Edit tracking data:
⁂
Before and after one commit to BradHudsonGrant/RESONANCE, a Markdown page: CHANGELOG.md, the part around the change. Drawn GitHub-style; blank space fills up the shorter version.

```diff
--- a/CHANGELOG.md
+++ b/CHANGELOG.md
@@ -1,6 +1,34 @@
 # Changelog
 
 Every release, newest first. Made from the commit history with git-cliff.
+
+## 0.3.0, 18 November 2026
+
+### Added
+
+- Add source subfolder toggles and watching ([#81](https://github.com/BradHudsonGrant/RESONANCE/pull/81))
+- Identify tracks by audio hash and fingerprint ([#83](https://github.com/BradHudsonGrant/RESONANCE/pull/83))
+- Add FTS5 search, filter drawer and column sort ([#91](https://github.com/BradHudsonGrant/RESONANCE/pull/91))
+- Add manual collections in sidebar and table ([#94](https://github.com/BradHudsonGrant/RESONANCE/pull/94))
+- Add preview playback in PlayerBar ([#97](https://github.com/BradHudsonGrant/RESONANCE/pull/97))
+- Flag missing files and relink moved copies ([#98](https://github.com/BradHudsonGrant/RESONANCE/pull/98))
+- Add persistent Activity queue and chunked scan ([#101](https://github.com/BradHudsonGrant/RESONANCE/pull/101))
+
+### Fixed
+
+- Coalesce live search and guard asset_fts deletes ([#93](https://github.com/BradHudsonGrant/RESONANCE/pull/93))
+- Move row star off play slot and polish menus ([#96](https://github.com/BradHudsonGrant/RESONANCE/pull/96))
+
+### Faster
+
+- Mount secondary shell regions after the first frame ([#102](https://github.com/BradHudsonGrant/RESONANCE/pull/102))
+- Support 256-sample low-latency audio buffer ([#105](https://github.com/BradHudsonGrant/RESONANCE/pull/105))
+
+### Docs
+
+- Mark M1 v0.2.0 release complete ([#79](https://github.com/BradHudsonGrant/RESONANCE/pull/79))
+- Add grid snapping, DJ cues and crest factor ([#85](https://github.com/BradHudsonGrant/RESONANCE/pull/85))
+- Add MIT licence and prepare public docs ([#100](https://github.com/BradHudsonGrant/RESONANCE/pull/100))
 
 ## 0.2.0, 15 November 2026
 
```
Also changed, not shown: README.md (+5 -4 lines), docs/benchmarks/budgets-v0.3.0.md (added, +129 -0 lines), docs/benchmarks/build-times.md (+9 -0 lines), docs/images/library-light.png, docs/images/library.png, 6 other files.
⁂
ACTION ITEM:
Please retype all of the data above exactly as written.

WRITTEN SOLUTION:
Before and after one commit to BradHudsonGrant/RESONANCE, a Markdown page: CHANGELOG.md, the part around the change. Drawn GitHub-style; blank space fills up the shorter version.

```diff
--- a/CHANGELOG.md
+++ b/CHANGELOG.md
@@ -1,6 +1,34 @@
 # Changelog
 
 Every release, newest first. Made from the commit history with git-cliff.
+
+## 0.3.0, 18 November 2026
+
+### Added
+
+- Add source subfolder toggles and watching ([#81](https://github.com/BradHudsonGrant/RESONANCE/pull/81))
+- Identify tracks by audio hash and fingerprint ([#83](https://github.com/BradHudsonGrant/RESONANCE/pull/83))
+- Add FTS5 search, filter drawer and column sort ([#91](https://github.com/BradHudsonGrant/RESONANCE/pull/91))
+- Add manual collections in sidebar and table ([#94](https://github.com/BradHudsonGrant/RESONANCE/pull/94))
+- Add preview playback in PlayerBar ([#97](https://github.com/BradHudsonGrant/RESONANCE/pull/97))
+- Flag missing files and relink moved copies ([#98](https://github.com/BradHudsonGrant/RESONANCE/pull/98))
+- Add persistent Activity queue and chunked scan ([#101](https://github.com/BradHudsonGrant/RESONANCE/pull/101))
+
+### Fixed
+
+- Coalesce live search and guard asset_fts deletes ([#93](https://github.com/BradHudsonGrant/RESONANCE/pull/93))
+- Move row star off play slot and polish menus ([#96](https://github.com/BradHudsonGrant/RESONANCE/pull/96))
+
+### Faster
+
+- Mount secondary shell regions after the first frame ([#102](https://github.com/BradHudsonGrant/RESONANCE/pull/102))
+- Support 256-sample low-latency audio buffer ([#105](https://github.com/BradHudsonGrant/RESONANCE/pull/105))
+
+### Docs
+
+- Mark M1 v0.2.0 release complete ([#79](https://github.com/BradHudsonGrant/RESONANCE/pull/79))
+- Add grid snapping, DJ cues and crest factor ([#85](https://github.com/BradHudsonGrant/RESONANCE/pull/85))
+- Add MIT licence and prepare public docs ([#100](https://github.com/BradHudsonGrant/RESONANCE/pull/100))
 
 ## 0.2.0, 15 November 2026
 
```
Also changed, not shown: README.md (+5 -4 lines), docs/benchmarks/budgets-v0.3.0.md (added, +129 -0 lines), docs/benchmarks/build-times.md (+9 -0 lines), docs/images/library-light.png, docs/images/library.png, 6 other files.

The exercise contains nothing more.